Auheke: Mō te whakarauora i te taiao o Aotearoa me whakaū, me whakamana i te mātauranga o te hunga Māori. Nō nā tata nei, tē kitea i tēnei momo mātauranga ki ngā mahi pūtaiao, ngā mahi whakarauora taiao hoki o Aotearoa whānui. Mā te mahitahi ki ngā whānau, hapū me ngā iwi o te hunga Māori, ka kitea te huanga o ēnei aho mātauranga mo te oranga tonutanga o te hunga tangata me te taiao. Tekau mā toru ngā tuhinga kua whakakao mai mō tēnei whakaputanga. Mā ngā tuhinga o tēnei whakaputanga e whakatauira i ngā momo ara taunaki i te whanaungatanga o te hunga Māori me te hunga pūtaiao.
Globally, there is growing recognition of the benefits that indigenous peoples can bring to ecology and conservation, drawing on deep spiritual and cultural ties to the environment. The contribution of indigenous peoples and their knowledges is now widely acknowledged as critical to successful efforts to mitigate anthropogenic impacts.
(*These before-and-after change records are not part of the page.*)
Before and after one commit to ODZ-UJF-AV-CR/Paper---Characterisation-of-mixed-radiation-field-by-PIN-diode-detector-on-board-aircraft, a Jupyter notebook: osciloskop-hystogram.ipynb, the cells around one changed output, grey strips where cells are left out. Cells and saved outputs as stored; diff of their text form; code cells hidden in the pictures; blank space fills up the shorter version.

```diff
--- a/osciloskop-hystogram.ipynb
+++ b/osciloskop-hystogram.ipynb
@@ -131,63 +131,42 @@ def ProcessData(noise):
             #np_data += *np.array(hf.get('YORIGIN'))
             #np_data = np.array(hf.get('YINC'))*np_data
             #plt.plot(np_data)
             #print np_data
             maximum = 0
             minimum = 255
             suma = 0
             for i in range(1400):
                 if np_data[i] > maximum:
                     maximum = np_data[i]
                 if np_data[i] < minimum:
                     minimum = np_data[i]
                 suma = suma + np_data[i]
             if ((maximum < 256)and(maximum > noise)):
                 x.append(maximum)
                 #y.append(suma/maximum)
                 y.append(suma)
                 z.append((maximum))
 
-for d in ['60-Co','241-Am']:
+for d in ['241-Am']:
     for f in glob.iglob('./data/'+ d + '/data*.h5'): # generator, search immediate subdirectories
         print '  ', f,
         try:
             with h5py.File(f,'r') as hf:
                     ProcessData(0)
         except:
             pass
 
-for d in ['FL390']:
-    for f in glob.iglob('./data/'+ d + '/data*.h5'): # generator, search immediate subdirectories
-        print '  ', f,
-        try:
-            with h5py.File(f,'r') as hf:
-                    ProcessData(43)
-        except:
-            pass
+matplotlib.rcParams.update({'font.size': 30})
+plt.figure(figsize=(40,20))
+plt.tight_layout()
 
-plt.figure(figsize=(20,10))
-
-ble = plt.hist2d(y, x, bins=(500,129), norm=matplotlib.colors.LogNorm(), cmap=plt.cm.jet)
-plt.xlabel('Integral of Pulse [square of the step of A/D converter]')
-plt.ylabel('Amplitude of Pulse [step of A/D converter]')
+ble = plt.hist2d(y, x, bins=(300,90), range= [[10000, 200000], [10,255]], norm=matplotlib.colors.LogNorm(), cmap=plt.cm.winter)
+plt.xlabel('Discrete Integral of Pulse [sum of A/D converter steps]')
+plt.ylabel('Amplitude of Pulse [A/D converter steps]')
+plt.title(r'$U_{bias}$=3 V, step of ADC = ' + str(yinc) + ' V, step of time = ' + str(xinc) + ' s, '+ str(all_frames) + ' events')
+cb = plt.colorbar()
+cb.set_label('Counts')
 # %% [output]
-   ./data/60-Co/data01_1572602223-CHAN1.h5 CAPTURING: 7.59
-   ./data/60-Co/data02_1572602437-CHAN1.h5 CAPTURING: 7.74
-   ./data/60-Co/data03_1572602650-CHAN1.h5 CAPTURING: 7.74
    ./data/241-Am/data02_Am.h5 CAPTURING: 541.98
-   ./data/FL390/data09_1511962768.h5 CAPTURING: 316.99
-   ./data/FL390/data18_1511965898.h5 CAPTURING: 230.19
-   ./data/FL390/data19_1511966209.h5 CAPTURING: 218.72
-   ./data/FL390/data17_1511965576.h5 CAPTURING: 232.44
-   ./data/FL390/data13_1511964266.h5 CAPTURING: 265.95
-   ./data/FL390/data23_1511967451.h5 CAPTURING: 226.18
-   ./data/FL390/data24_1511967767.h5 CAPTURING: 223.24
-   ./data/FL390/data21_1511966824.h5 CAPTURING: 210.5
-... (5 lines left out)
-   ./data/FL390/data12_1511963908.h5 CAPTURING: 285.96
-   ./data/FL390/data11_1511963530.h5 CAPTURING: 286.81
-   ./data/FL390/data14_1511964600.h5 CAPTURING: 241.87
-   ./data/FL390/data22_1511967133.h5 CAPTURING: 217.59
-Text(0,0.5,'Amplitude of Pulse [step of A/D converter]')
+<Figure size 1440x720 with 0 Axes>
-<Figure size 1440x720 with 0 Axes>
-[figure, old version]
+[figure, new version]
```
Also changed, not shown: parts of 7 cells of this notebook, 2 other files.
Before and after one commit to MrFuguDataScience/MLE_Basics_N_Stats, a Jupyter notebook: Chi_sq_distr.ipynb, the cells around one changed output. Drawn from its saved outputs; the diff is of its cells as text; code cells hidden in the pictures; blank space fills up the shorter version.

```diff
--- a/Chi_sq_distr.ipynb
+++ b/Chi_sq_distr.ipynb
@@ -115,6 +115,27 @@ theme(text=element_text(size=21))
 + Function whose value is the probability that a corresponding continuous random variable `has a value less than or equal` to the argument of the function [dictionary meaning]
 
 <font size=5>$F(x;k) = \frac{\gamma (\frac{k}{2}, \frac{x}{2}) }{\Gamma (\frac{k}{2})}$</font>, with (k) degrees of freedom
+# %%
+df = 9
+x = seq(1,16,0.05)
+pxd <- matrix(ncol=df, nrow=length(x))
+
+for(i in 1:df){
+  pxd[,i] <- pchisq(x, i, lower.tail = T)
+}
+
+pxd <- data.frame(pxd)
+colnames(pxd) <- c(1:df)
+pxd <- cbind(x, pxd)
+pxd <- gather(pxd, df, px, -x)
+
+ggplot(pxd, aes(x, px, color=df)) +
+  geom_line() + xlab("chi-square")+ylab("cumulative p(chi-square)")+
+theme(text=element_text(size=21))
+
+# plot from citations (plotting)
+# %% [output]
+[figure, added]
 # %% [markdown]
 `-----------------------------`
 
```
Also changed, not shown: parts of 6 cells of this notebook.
In New Zealand, matauranga spans all aspects of indigenous Maori knowledge and is conceptualised, developed and maintained through practice and connection.